Nobel Prize 1935
James Chadwick
(1891 – 1974)

Enrico Fermi (1901 – 1954) Enrico Fermi (1901 – 1954) Enrico Fermi (1901 – 1954): Observaion of slow neutrons: Nobelprice 1938 (Picture: The Nobel Foundation, www.nobelprize.org)
Enrico Fermi (1901 – 1954): Observaion of slow neutrons: Nobelprice 1938 (Picture: The Nobel Foundation, www.nobelprize.org)

1934 Observation of slow neutrons:
Nobel Prize 1938
Enrico Fermi
(1901 – 1954)

Otto Hahn (1879 – 1968) Otto Hahn (1879 – 1968) Otto Hahn (1879 – 1968): Discovery of nuclear fission: Nobelprice 1944 (Picture: The Nobel Foundation, www.nobelprize.org)
Otto Hahn (1879 – 1968): Discovery of nuclear fission: Nobelprice 1944 (Picture: The Nobel Foundation, www.nobelprize.org)

1938 Discovery of nuclear fission:
Nobel Prize 1944
Otto Hahn
(1879 – 1968)

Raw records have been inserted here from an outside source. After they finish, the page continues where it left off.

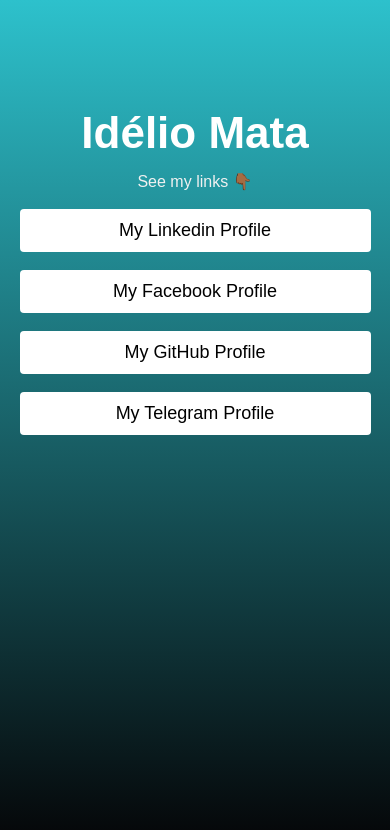
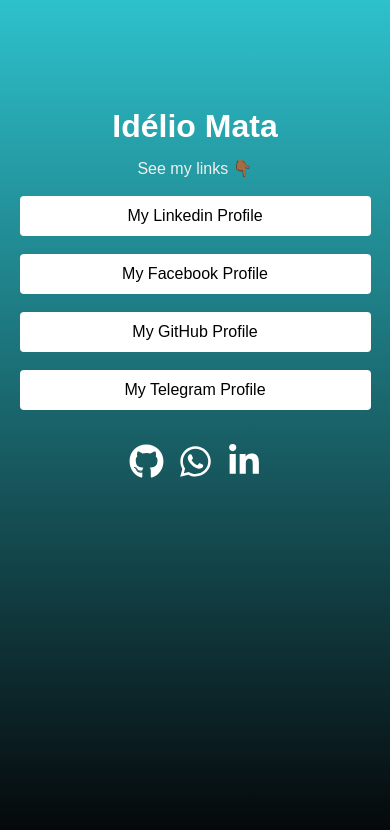
Before and after one commit to Idelio-Mata/share_my_links, a React (Create React App) app: page / in a window 390 px wide. Shown: the top 830 px of the page. Built offline with nearby package versions, Linux system fonts and the light colour scheme.

Commit message:
Icons & Responsivity

```diff
--- a/package.json
+++ b/package.json
@@ -8,6 +8,7 @@
     "@testing-library/user-event": "^13.5.0",
     "react": "^18.2.0",
     "react-dom": "^18.2.0",
+    "react-icons": "^4.7.1",
     "react-router-dom": "^6.4.5",
     "react-scripts": "5.0.1",
     "web-vitals": "^2.1.4"
--- a/public/index.html
+++ b/public/index.html
@@ -24,7 +24,7 @@
       work correctly both with client-side routing and a non-root public URL.
       Learn how to configure a non-root public URL by running `npm run build`.
     -->
-    <title>React App</title>
+    <title>Idélio's Shared Links</title>
   </head>
   <body>
     <noscript>You need to enable JavaScript to run this app.</noscript>
--- /dev/null
+++ b/src/components/Social/index.js
@@ -0,0 +1,9 @@
+import './social.css'
+
+export function Social({url, children}) {
+  return(
+    <a className='social' href={url} rel="noopener noreferrer" target="_blank">
+      {children}
+    </a>
+  )
+}
--- /dev/null
+++ b/src/components/Social/social.css
@@ -0,0 +1,7 @@
+.social svg{
+  transition: transform 0.4s;
+}
+
+.social svg:hover{
+  transform: scale(1.08);
+}
--- a/src/pages/Home/home.css
+++ b/src/pages/Home/home.css
@@ -42,3 +42,33 @@
   line-height: 150%;
   color: #000;
 }
+
+footer{
+  display: flex;
+  justify-content: center;
+  gap: 14px;
+  margin: 16px 0 ;
+}
+
+
+
+@media screen and (max-width:550px){
+  .home-container h1{
+    font-size: 32px;
+    text-align: center;
+  }
+
+  .link-text{
+    font-size: 16px;
+  }
+}
+
+@media screen and (max-width: 360px){
+  .home-container h1{
+    font-size: 24px;
+    text-align: center;
+  }
+  .link-text{
+    font-size: 14px;
+  }
+}
--- a/src/pages/Home/index.js
+++ b/src/pages/Home/index.js
@@ -1,4 +1,9 @@
 import './home.css'
+
+import { Social } from '../../components/Social'
+
+import {FaFacebook, FaGithub, FaLinkedin, FaLinkedinIn, FaWhatsapp} from 'react-icons/fa'
+
 export default function Home(){
   return(
     <div className='home-container'>
@@ -31,6 +36,22 @@
             <p className='link-text'> My Telegram Profile</p>
           </a>
         </section>
+
+        <footer>
+
+          <Social url="https://github.com/Idelio-Mata">
+            <FaGithub size={35} color="#fff"/>
+          </Social>
+
+          <Social url="https://whatsa.me/25825845701361/?t=Message%20to%20Id%C3%A9lio_Mata">
+            <FaWhatsapp size={35} color="#fff"/>
+          </Social>
+
+          <Social url=" https://www.linkedin.com/in/id%C3%A9liote%C3%B3filomata/">
+            <FaLinkedinIn size={34} color="#fff"/>
+          </Social>
+
+        </footer>
       </main>
 
     </div>
```
Also changed, not shown: 1 other file (tests, documents, lock files or other folders).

not rewarded for their contribution:
Lise Meitner (1878 – 1968)
Otto Frisch (1904-1979)

Heinz Maier-Leibnitz (1911 – 2000) Heinz Maier-Leibnitz (1911 – 2000) Heinz Maier-Leibnitz (1911 – 2000): Development of research with neutrons 1957 (Picture: TUM)
Heinz Maier-Leibnitz (1911 – 2000): Development of research with neutrons 1957 (Picture: TUM)

1957 Development of research with neutrons
Heinz Maier-Leibnitz
(1911 – 2000)

Bertram N. Brockhouse (1918 – 2003) and Clifford G. Shull (1915 – 2001) Bertram N. Brockhouse (1918 – 2003) and Clifford G. Shull (1915 – 2001) Bertram N. Brockhouse (1918 – 2003), left and Clifford G. Shull (1915 – 2001), right: Nobelprice for the development and application of neutron diffraction methods for studies of atomic and magnetic structures of solids 1994 (Pictures: The Nobel Foundation, www.nobelprize.org)
Bertram N. Brockhouse (1918 – 2003), left and Clifford G. Shull (1915 – 2001), right: Nobelprice for the development and application of neutron diffraction methods for studies of atomic and magnetic structures of solids 1994 (Pictures: The Nobel Foundation, www.nobelprize.org)

Development of neutron scattering techniques for studies of condensed matter:
Nobel Prize 1994
Bertram N. Brockhouse (1918 – 2003)
Clifford G. Shull
(1915 – 2001)

MLZ is a cooperation between:

Technische Universität München> Technische Universität MünchenHelmholtz-Zentrum Geesthacht> Helmholtz-Zentrum GeesthachtForschungszentrum Jülich> Forschungszentrum Jülich